Your task is to copy every line of the entries that contains "fileName".

* Front-end code change data:
*-*-*

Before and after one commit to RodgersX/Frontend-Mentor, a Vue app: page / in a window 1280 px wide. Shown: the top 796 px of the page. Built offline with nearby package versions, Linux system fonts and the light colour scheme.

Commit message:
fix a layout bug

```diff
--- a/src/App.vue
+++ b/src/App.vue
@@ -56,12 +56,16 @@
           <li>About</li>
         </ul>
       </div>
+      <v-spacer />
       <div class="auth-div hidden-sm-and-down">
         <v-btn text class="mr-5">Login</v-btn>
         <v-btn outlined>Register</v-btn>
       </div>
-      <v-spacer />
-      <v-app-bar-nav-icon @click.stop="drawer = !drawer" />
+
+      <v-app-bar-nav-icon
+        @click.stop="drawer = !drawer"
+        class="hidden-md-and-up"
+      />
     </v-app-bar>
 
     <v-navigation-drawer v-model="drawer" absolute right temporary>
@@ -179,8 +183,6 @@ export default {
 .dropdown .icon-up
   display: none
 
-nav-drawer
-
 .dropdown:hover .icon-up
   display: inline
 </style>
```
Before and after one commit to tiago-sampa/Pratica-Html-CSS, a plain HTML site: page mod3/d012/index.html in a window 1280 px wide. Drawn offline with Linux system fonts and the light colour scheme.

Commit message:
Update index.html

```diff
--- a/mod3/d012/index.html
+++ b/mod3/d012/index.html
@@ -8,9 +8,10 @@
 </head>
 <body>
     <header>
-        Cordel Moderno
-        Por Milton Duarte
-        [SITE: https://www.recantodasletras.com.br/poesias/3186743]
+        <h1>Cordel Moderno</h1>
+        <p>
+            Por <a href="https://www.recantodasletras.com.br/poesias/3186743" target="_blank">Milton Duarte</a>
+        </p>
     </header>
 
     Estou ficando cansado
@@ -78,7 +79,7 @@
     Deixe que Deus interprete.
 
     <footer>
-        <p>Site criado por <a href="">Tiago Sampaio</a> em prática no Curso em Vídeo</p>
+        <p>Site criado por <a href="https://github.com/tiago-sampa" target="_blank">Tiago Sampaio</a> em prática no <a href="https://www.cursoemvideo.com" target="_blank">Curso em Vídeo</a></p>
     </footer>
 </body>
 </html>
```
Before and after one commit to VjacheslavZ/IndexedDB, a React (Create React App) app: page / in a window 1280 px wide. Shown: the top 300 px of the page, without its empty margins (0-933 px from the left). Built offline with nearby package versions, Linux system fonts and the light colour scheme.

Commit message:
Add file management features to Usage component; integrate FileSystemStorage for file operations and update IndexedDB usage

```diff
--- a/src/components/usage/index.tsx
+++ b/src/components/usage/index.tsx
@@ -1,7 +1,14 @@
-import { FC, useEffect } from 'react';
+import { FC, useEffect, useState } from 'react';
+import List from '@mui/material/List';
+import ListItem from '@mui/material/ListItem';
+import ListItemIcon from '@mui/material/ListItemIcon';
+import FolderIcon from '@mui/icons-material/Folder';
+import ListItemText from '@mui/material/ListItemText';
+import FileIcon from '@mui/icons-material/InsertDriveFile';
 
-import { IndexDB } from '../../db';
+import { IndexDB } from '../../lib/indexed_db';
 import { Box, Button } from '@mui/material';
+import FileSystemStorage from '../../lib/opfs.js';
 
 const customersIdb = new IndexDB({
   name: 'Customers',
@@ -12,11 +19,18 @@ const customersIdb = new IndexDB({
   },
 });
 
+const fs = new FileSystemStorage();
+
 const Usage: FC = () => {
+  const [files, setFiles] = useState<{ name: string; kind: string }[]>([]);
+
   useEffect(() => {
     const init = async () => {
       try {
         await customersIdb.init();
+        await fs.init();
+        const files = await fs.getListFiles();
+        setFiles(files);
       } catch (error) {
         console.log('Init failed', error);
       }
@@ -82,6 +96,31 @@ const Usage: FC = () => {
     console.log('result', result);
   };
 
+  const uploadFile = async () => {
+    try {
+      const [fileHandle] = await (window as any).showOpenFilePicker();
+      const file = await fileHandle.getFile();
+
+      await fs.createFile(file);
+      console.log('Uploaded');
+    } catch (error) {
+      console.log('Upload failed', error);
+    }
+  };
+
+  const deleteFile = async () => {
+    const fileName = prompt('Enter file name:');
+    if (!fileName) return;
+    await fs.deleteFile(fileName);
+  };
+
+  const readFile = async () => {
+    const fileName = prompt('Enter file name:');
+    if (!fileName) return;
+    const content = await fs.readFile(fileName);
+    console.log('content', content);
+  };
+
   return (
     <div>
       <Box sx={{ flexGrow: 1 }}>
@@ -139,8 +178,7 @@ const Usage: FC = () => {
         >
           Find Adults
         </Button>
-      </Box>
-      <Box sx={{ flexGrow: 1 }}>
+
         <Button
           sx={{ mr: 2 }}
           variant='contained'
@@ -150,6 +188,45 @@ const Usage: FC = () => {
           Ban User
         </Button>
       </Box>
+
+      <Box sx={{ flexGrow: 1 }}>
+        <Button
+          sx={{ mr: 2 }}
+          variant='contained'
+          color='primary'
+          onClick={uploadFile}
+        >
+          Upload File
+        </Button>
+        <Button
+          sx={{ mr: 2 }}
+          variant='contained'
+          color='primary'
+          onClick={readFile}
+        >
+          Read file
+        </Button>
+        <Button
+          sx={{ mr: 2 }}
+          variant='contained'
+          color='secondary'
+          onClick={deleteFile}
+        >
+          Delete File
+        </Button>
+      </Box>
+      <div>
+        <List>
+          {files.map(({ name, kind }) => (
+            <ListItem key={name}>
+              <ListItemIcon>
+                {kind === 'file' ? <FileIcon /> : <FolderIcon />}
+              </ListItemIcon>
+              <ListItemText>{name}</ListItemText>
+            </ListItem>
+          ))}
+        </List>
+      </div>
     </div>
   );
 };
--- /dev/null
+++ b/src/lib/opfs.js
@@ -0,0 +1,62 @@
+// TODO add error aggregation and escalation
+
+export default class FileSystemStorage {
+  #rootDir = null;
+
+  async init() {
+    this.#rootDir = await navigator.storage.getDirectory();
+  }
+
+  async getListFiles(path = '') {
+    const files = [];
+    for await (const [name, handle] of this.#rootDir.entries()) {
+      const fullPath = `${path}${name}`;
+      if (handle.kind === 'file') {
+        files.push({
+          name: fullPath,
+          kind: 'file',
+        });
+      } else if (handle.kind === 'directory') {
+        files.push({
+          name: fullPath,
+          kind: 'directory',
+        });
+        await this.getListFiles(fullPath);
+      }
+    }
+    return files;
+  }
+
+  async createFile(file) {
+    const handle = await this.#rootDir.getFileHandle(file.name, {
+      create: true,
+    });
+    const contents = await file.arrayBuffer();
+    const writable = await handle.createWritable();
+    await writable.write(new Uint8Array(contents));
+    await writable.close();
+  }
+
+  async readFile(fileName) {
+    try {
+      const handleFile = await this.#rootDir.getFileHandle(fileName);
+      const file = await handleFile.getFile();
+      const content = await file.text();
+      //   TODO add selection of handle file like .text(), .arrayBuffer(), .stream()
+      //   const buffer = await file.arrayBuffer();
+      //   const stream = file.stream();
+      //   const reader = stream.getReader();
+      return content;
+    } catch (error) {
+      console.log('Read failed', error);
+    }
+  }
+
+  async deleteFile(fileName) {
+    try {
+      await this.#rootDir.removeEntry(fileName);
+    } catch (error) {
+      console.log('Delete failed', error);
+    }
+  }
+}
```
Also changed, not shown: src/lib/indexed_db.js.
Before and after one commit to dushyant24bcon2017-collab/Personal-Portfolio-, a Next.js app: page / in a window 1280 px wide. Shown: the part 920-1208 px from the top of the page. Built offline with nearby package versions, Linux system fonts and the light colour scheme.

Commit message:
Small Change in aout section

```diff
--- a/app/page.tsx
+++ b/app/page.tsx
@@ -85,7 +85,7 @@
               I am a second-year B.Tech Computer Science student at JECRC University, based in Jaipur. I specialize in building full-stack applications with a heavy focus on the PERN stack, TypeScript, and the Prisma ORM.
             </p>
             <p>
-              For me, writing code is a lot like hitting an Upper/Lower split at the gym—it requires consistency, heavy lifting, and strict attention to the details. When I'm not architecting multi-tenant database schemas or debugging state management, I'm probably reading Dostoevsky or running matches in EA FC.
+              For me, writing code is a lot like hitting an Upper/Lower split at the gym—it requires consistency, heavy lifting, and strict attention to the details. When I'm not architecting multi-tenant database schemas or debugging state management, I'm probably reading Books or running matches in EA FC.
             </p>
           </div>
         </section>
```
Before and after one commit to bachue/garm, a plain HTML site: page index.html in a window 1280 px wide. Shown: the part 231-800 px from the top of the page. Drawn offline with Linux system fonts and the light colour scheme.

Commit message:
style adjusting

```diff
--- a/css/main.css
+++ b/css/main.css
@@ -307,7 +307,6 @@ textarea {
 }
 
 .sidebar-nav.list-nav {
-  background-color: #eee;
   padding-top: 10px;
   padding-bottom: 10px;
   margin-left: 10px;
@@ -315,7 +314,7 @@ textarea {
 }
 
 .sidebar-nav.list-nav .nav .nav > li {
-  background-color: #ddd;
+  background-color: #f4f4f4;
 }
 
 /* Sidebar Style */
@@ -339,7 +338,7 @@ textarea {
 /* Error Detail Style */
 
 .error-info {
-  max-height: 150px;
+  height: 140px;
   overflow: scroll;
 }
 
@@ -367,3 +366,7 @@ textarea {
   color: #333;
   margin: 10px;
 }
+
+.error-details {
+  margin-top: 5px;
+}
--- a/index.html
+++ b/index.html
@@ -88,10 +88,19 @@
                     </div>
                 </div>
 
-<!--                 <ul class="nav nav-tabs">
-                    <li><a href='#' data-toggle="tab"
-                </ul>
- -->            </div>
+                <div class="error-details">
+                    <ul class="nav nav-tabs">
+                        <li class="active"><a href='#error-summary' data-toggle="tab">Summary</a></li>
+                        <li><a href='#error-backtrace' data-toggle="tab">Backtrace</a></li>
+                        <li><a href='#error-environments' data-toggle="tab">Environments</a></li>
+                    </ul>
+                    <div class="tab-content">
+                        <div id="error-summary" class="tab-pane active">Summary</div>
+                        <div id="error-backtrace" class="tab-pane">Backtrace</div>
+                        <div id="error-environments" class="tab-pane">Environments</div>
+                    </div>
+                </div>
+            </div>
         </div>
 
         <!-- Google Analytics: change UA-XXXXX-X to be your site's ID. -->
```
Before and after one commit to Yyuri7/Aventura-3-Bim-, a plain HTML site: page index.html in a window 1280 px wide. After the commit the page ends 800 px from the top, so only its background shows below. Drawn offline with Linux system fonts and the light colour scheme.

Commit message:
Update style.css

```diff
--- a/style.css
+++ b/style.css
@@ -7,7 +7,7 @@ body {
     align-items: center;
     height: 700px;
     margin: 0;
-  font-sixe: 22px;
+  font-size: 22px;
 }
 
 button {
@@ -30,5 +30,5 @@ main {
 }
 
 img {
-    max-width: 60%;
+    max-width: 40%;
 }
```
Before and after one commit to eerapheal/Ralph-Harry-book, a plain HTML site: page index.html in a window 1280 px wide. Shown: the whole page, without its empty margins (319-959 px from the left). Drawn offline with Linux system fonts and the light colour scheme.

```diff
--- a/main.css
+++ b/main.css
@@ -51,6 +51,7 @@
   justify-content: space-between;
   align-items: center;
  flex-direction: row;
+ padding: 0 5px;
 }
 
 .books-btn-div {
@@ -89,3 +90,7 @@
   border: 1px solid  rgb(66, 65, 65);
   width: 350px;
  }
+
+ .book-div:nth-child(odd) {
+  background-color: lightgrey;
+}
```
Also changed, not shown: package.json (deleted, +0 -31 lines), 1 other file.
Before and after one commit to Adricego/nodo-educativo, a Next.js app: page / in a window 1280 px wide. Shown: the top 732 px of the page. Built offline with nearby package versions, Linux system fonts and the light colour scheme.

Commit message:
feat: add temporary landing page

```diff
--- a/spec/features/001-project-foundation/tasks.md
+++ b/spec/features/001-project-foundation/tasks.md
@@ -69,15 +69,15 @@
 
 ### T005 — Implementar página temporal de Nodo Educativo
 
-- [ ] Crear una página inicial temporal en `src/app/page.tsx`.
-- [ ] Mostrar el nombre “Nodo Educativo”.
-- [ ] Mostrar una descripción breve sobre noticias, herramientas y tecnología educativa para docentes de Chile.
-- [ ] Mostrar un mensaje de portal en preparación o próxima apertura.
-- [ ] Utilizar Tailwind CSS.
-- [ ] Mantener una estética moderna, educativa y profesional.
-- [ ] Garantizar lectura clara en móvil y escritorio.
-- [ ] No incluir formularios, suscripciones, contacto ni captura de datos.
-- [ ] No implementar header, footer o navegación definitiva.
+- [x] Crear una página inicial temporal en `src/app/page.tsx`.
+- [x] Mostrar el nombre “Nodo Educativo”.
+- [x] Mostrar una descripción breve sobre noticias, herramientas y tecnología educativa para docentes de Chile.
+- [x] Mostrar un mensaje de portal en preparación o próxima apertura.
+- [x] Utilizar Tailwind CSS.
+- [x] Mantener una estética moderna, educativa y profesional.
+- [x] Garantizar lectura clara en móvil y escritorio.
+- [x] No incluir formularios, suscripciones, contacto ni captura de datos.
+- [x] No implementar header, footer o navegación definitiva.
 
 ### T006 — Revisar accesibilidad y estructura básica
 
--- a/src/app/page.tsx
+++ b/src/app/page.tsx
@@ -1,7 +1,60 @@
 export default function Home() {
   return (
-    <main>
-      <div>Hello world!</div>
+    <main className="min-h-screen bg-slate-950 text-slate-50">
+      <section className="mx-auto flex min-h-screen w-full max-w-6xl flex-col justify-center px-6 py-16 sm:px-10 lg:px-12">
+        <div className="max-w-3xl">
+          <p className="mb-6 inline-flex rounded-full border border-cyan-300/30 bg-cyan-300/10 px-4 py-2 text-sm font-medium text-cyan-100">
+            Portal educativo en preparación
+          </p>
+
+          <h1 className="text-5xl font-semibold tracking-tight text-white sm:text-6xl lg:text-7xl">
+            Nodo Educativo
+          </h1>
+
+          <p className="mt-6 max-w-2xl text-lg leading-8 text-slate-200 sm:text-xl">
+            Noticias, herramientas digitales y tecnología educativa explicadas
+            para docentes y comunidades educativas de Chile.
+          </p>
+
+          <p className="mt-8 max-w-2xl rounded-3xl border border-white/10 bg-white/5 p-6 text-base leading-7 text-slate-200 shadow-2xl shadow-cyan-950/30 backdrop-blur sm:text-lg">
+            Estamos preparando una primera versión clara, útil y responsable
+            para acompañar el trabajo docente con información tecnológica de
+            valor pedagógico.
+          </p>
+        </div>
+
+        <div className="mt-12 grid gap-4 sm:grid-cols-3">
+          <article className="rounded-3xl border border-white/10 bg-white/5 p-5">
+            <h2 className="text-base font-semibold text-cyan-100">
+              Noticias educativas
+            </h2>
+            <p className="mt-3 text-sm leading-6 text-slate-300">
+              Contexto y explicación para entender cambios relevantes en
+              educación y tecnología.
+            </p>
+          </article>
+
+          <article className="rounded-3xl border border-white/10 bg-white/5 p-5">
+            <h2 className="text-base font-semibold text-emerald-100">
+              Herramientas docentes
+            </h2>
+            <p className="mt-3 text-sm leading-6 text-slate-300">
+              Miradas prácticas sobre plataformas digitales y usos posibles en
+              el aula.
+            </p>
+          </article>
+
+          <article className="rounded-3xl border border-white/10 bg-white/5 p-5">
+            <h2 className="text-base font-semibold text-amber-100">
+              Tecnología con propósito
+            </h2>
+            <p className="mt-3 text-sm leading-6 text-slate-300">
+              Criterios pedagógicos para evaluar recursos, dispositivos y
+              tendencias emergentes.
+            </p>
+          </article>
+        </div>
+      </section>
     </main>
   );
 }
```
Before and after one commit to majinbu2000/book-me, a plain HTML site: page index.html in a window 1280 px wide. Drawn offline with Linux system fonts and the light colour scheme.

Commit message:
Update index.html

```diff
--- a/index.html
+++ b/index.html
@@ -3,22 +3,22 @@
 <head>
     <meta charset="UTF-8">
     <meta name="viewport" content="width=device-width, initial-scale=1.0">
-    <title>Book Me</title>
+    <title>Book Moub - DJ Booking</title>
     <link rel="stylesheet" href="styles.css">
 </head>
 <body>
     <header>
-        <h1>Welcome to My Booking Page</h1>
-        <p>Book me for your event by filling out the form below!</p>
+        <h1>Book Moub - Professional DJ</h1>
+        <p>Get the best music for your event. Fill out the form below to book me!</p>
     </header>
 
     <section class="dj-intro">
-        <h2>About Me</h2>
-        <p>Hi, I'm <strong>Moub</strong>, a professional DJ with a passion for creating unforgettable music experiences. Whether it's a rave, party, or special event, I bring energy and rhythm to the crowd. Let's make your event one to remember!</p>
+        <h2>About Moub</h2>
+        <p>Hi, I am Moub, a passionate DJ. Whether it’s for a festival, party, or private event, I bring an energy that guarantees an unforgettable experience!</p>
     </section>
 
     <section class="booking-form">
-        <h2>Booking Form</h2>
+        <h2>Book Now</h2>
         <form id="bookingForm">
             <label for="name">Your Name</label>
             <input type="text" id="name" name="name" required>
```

*-*-*

* RESULT BELOW:
+    const fileName = prompt('Enter file name:');
+    if (!fileName) return;
+    await fs.deleteFile(fileName);
+    const fileName = prompt('Enter file name:');
+    if (!fileName) return;
+    const content = await fs.readFile(fileName);
+  async readFile(fileName) {
+      const handleFile = await this.#rootDir.getFileHandle(fileName);
+  async deleteFile(fileName) {
+      await this.#rootDir.removeEntry(fileName);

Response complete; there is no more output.